**DIRECTIONS:** After reading the entries below, report how many lines have the string "WenZhangBtnActivity" in them, giving the number alone.

**EXERCISE INPUT:**
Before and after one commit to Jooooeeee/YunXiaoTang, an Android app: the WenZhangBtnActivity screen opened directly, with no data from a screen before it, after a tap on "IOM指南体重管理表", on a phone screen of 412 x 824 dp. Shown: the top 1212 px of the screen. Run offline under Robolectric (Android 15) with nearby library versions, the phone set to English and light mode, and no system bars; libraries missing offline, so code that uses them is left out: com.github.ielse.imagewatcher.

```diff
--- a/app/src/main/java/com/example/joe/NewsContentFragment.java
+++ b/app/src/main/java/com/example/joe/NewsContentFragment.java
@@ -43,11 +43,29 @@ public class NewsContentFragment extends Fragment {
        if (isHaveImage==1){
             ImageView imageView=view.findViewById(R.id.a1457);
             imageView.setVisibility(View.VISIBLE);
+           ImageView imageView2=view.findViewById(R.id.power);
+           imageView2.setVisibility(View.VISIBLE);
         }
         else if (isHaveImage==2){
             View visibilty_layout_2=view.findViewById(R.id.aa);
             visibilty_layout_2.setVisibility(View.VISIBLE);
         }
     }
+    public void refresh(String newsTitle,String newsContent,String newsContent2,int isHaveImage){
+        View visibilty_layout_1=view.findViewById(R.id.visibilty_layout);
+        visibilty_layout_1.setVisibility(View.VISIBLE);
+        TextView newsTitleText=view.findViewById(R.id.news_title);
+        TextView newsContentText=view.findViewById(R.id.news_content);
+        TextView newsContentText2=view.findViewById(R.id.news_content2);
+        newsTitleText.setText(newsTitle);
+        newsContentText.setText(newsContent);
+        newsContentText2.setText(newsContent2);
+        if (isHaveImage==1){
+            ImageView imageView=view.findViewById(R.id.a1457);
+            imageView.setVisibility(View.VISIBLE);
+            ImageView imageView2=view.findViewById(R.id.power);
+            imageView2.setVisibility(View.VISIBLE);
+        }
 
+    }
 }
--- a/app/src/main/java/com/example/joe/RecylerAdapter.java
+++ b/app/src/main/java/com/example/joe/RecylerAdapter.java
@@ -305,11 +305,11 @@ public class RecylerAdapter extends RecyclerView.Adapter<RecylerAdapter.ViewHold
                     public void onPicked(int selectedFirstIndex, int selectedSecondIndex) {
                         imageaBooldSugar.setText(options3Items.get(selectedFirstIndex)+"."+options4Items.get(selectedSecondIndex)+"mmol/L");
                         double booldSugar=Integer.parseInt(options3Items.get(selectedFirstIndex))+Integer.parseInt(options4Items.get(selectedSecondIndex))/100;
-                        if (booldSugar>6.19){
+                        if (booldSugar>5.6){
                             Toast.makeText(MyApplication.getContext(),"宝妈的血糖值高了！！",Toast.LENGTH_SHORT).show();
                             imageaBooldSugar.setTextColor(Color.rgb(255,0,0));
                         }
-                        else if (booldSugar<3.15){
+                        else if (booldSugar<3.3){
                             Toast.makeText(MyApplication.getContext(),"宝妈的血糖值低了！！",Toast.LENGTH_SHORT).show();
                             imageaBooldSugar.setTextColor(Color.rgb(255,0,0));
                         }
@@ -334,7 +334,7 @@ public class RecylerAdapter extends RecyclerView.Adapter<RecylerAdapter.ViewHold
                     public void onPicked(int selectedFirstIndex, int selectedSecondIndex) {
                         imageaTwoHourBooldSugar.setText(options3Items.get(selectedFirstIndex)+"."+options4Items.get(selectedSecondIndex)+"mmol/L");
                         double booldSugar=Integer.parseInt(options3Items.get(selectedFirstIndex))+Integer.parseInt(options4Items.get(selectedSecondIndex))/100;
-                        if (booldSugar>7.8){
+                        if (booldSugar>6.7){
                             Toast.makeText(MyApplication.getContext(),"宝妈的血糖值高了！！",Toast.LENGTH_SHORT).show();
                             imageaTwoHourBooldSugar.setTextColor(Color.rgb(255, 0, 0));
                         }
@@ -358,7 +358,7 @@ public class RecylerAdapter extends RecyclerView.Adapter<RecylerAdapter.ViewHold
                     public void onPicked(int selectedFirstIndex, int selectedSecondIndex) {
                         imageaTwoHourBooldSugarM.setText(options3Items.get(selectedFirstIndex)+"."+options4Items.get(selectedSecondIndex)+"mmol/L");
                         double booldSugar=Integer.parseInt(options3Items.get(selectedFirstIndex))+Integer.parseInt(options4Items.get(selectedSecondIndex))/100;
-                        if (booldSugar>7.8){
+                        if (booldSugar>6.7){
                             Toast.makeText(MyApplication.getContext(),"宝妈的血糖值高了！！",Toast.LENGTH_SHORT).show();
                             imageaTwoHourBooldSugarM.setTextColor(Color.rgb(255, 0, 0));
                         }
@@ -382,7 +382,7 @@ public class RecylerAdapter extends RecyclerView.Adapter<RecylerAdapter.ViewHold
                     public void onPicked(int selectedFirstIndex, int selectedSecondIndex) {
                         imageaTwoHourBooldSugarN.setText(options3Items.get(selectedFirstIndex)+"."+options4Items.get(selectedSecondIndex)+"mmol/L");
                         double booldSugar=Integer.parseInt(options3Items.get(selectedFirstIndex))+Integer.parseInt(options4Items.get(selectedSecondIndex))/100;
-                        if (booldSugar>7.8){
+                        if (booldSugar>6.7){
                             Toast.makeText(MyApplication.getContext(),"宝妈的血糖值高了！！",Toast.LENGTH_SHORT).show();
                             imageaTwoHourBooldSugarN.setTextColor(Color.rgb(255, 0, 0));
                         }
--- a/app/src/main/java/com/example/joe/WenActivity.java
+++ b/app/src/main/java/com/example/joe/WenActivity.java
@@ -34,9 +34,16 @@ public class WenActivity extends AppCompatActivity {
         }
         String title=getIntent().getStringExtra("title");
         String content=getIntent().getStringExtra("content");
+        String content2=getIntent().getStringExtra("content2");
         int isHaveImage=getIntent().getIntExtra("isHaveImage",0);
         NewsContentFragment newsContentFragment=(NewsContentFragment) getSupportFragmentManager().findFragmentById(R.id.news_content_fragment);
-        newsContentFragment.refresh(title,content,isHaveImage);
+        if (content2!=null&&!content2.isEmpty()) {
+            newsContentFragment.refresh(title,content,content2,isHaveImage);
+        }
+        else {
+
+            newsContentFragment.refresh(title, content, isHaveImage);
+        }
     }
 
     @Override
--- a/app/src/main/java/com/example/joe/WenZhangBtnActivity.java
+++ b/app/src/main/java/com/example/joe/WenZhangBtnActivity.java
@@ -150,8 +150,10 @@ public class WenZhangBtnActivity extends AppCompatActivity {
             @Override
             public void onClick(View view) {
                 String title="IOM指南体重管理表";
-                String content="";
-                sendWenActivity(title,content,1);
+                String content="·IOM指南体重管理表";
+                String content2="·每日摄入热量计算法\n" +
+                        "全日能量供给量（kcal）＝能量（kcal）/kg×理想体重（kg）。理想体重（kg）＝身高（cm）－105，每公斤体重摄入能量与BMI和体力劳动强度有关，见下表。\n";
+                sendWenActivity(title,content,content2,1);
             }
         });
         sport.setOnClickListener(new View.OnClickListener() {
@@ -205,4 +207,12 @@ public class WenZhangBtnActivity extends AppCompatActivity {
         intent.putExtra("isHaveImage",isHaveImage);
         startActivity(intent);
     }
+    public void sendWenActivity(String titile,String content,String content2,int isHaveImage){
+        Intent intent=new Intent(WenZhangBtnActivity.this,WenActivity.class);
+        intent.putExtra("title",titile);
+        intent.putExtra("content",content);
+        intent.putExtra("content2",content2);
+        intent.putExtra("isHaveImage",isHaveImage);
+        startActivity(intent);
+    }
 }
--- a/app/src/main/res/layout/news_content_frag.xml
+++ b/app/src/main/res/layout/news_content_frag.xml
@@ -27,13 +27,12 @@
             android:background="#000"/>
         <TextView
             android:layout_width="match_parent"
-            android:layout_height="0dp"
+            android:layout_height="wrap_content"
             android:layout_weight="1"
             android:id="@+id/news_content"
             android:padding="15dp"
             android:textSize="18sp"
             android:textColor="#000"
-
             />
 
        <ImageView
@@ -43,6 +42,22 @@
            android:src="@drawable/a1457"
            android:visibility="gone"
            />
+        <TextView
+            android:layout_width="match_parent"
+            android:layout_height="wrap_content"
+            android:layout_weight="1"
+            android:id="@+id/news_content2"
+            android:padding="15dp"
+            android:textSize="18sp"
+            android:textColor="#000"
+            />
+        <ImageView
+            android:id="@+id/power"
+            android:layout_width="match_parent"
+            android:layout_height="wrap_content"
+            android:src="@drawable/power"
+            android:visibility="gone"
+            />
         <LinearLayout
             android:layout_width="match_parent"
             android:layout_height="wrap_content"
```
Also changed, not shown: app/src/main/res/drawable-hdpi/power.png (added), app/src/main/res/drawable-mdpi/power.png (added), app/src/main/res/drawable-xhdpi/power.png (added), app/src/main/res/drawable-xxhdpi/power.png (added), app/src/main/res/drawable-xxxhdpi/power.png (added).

**ANSWER FOR THIS EXERCISE:** 6